Our aim is to promote gas exchange measurements of whole unscathed plants/shoots in controlled conditions. Measuring whole plants or attached shoots provides a unified picture, where macroscopic plant water relations, transpiration, photosynthesis, water conducting tissues in the plant and microscopic events in the guard cell signaling are all brought together – this is what happens in real plant growing in real field. Using multiple cuvettes simultaneously adds value, as it enables to measure several plants under similar conditions and thus, to get representative datasets.




To achieve this aim, we applied our 40-year experience in constructing different devices for plant gas exchange analyses to develop systems that provide reliable measurements of photosynthesis and transpiration in Arabidopsis and other plants.


Entire unharmed plants are inserted into measurement cuvettes and their water vapour and CO2 exchange patterns are continuously measured. This is done by dividing the air that enters each cuvette into two streams, one going directly to IRGA analyzers, another passing plant cuvette before analysis. Net assimilation rate (Anet) and transpiration (E) are calculated as follows:

Anet=air flow rate*(CO2in-CO2out)/leaf area


E=air flow rate*(H2Oout-H2Oin)/leaf area


Total leaf conductance (Gt) to water vapour is calculated as (von Caemmerer & Farquhar 1981):




where denominator is the difference in water vapour mole fractions between leaf and air.


Air temperature in the cuvettes is measured with temperature-matched NTC resistors and from air temperature, leaf temperature, needed to determine leaf-to-air humidity gradient in the equation above, is calculated using energy budget equation (Parkinson 1985).


From Gt, stomatal conductance (Gs) is calculated after considering the values of boundary layer and cuticular conductances.

For further details, please see:

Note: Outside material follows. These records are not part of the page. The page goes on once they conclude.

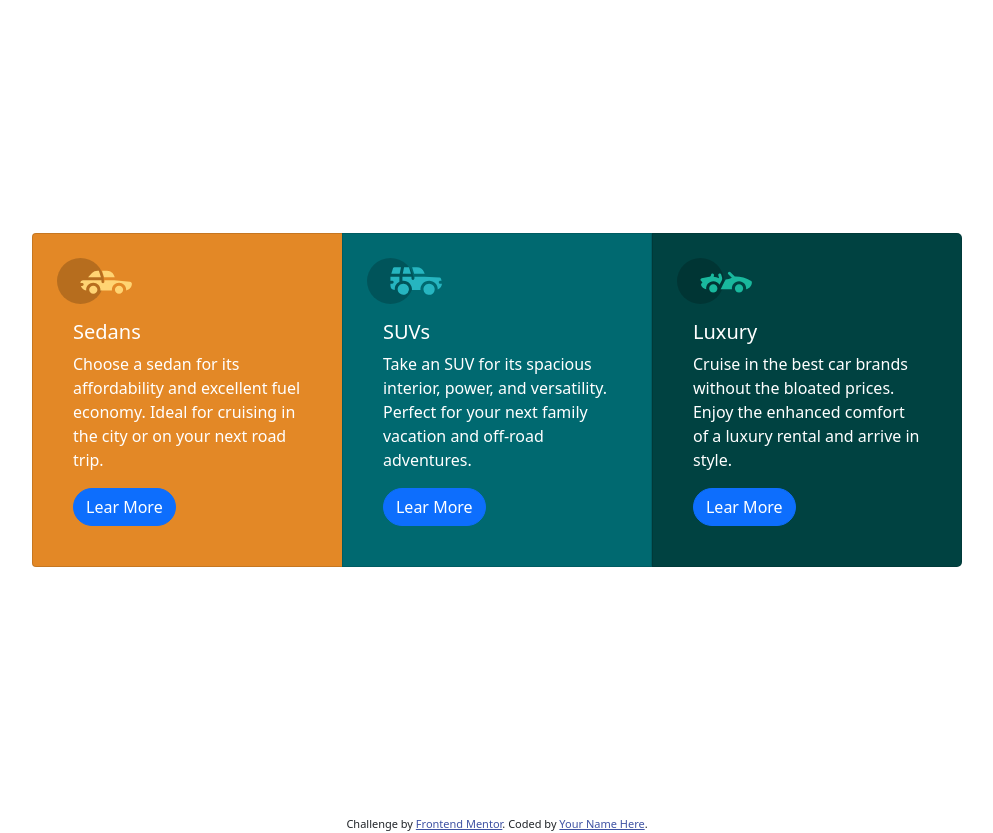
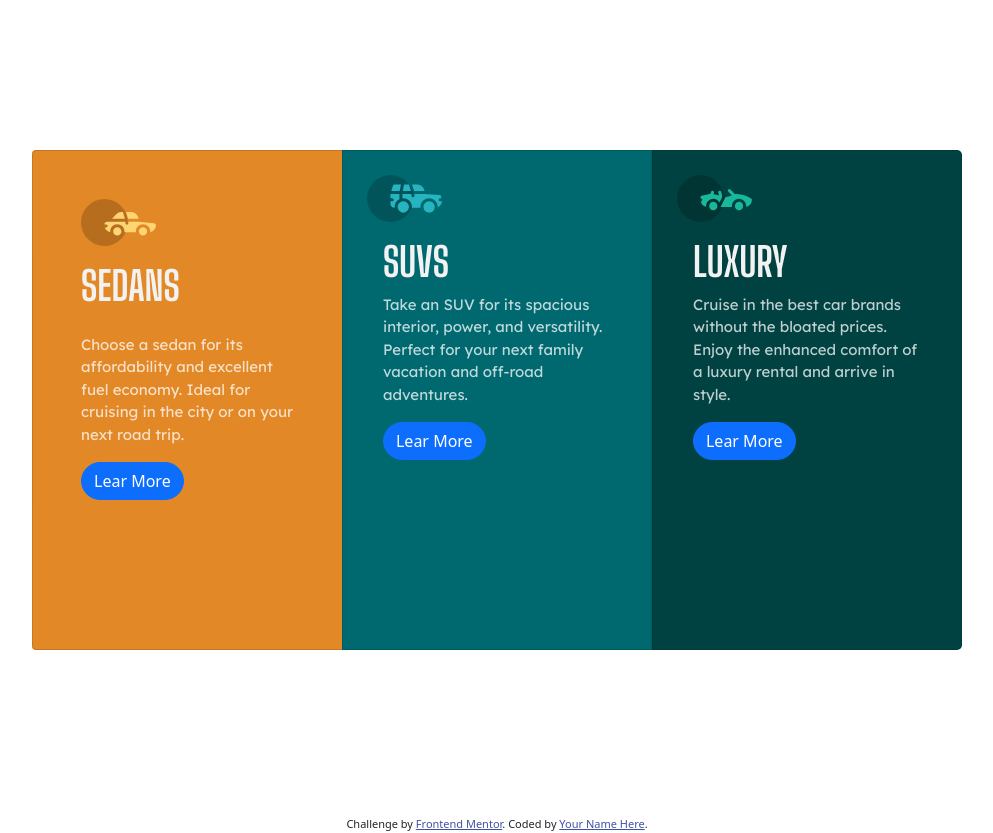
Before and after one commit to saucedoinfo/3-column-preview-card-component-main, a plain HTML site: page index.html in a window 1280 px wide. Shown: the whole page, without its empty margins (143-1136 px from the left). Drawn offline with Linux system fonts and the light colour scheme.

Commit message:
continuando con el proyecto

```diff
--- a/css/style.css
+++ b/css/style.css
@@ -4,11 +4,16 @@
 	--corange: hsl(31, 77%, 52%);
 	--cdarkcyan: hsl(184, 100%, 22%);
 	--cverydarkcyan: hsl(179, 100%, 13%);
+	--transparent-white: hsla(0, 0%, 100%, 0.75);
+	--very-light-gray: hsl(0, 0%, 95%);
+
 }
 
-/* font */
-@import url("https://fonts.googleapis.com/css2?family=Lexend+Deca&display=swap");
-@import url("https://fonts.googleapis.com/css2?family=Big+Shoulders+Display&family=Lexend+Deca&display=swap");
+.card {
+	max-width: 310px;
+	min-height: 500px;
+	color: var(--cwhite);
+}
 
 .card-1 {
 	background-color: var(--corange);
@@ -45,10 +50,23 @@ button .card-3 {
 	color: hsl(228, 45%, 44%);
 }
 
-.card {
-	max-width: 310px;
+
+.card-img-top {
+	width: 75px ;
+	font-weight: 400;
 }
 
-.card-img-top {
-	width: 75px;
+.card-title {
+	font-family: 'Big Shoulders Display', cursive;
+	font-weight: 700;
+	font-size: 40px;
+	text-transform: uppercase;
+	color: var(--very-light-gray);
 }
+
+.card-text {
+	font-family: 'Lexend Deca', sans-serif ;
+	font-weight: 400 ;
+	font-size: 15px;
+	color: var(--transparent-white);
+}
--- a/index.html
+++ b/index.html
@@ -4,10 +4,16 @@
 		<meta charset="UTF-8" />
 		<meta name="viewport" content="width=device-width, initial-scale=1.0" />
 		<link rel="stylesheet" href="css/bootstrap.min.css" />
+		<link rel="preconnect" href="https://fonts.gstatic.com" />
 		<link
+			href="https://fonts.googleapis.com/css2?family=Lexend+Deca&display=swap"
 			rel="stylesheet"
-			href="css/style.css"
 		/>
+		<link
+			href="https://fonts.googleapis.com/css2?family=Big+Shoulders+Display:wght@700&family=Lexend+Deca&display=swap"
+			rel="stylesheet"
+		/>
+		<link rel="stylesheet" href="css/style.css" />
 		<link
 			rel="icon"
 			type="image/png"
@@ -18,20 +24,20 @@
 	</head>
 	<body class="">
 		<main
-			class="container vh-100 d-flex align-items-center justify-content-center"
+			class="container min-vh-100 d-flex align-items-center justify-content-center flex-columns"
 		>
-			<div class="row m-0 p-0">
+			<div class="row my-5 p-0">
 				<!-- card 1 -->
-				<div class="col-12 col-md-4 m-0 p-0">
-					<div class="card p-4 card-1 rounded-start border-end-0">
+				<div class="col-12 col-md-4 m-0 p-0 d-flex justify-content-center">
+					<div class="card p-5 card-1 rounded-start border-end-0">
 						<img
 							src="images/icon-sedans.svg"
 							class="card-img-top"
 							alt="Sedans"
 						/>
-						<div class="card-body text-white">
-							<h5 class="card-title">Sedans</h5>
-							<p class="card-text ">
+						<div class="card-body p-0">
+							<h5 class="card-title py-3">Sedans</h5>
+							<p class="card-text">
 								Choose a sedan for its affordability and excellent fuel economy.
 								Ideal for cruising in the city or on your next road trip.
 							</p>
@@ -43,14 +49,10 @@
 				</div>
 				<!-- /card 1 -->
 				<!-- card 2 -->
-				<div class="col-12 col-md-4 m-0 p-0">
+				<div class="col-12 col-md-4 m-0 p-0 d-flex justify-content-center">
 					<div class="card p-4 card-2 rounded-0">
-						<img
-							src="images/icon-suvs.svg"
-							class="card-img-top"
-							alt="SUVs"
-						/>
-						<div class="card-body text-white">
+						<img src="images/icon-suvs.svg" class="card-img-top" alt="SUVs" />
+						<div class="card-body  ">
 							<h5 class="card-title">SUVs</h5>
 							<p class="card-text">
 								Take an SUV for its spacious interior, power, and versatility.
@@ -64,18 +66,18 @@
 				</div>
 				<!-- /card 2 -->
 				<!-- card 3 -->
-				<div class="col-12 col-md-4 m-0 p-0 ">
+				<div class="col-12 col-md-4 m-0 p-0 d-flex justify-content-center">
 					<div class="card p-4 card-3 rounded-bottom-2">
 						<img
 							src="images/icon-luxury.svg"
 							class="card-img-top"
 							alt="Luxury"
 						/>
-						<div class="card-body text-white">
+						<div class="card-body  ">
 							<h5 class="card-title">Luxury</h5>
 							<p class="card-text">
-								Cruise in the best car brands without the bloated prices. Enjoy the enhanced comfort of a luxury
-								rental and arrive in style.
+								Cruise in the best car brands without the bloated prices. Enjoy
+								the enhanced comfort of a luxury rental and arrive in style.
 							</p>
 							<button type="button" class="btn btn-primary rounded-pill">
 								Lear More
```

von Caemmerer S, Farquhar GD (1981) Some relationships between the biochemistry of photosynthesis and the gas exchange of leaves. Planta 153: 376–387

Parkinson KJ (1985) A simple method for determining the boundary layer resistance in leaf cuvettes. Plant Cell Environ 8: 223–226

Kollist T, Moldau H, Rasulov B, Oja V, Rämma H, Hüve K, Jaspers P, Kangasjärvi J, Kollist H (2007) A novel device detects a rapid ozone-induced transient stomatal closure in intact Arabidopsis and its absence in abi2 mutant. Physiol Plant 129: 796–803



University of Tartu

Institute of Technology

Nooruse 1

50411 Tartu


  • Black Facebook Icon
  • Black Twitter Icon
  • Black LinkedIn Icon

© 2023 by DATO. Proudly created with Wix.com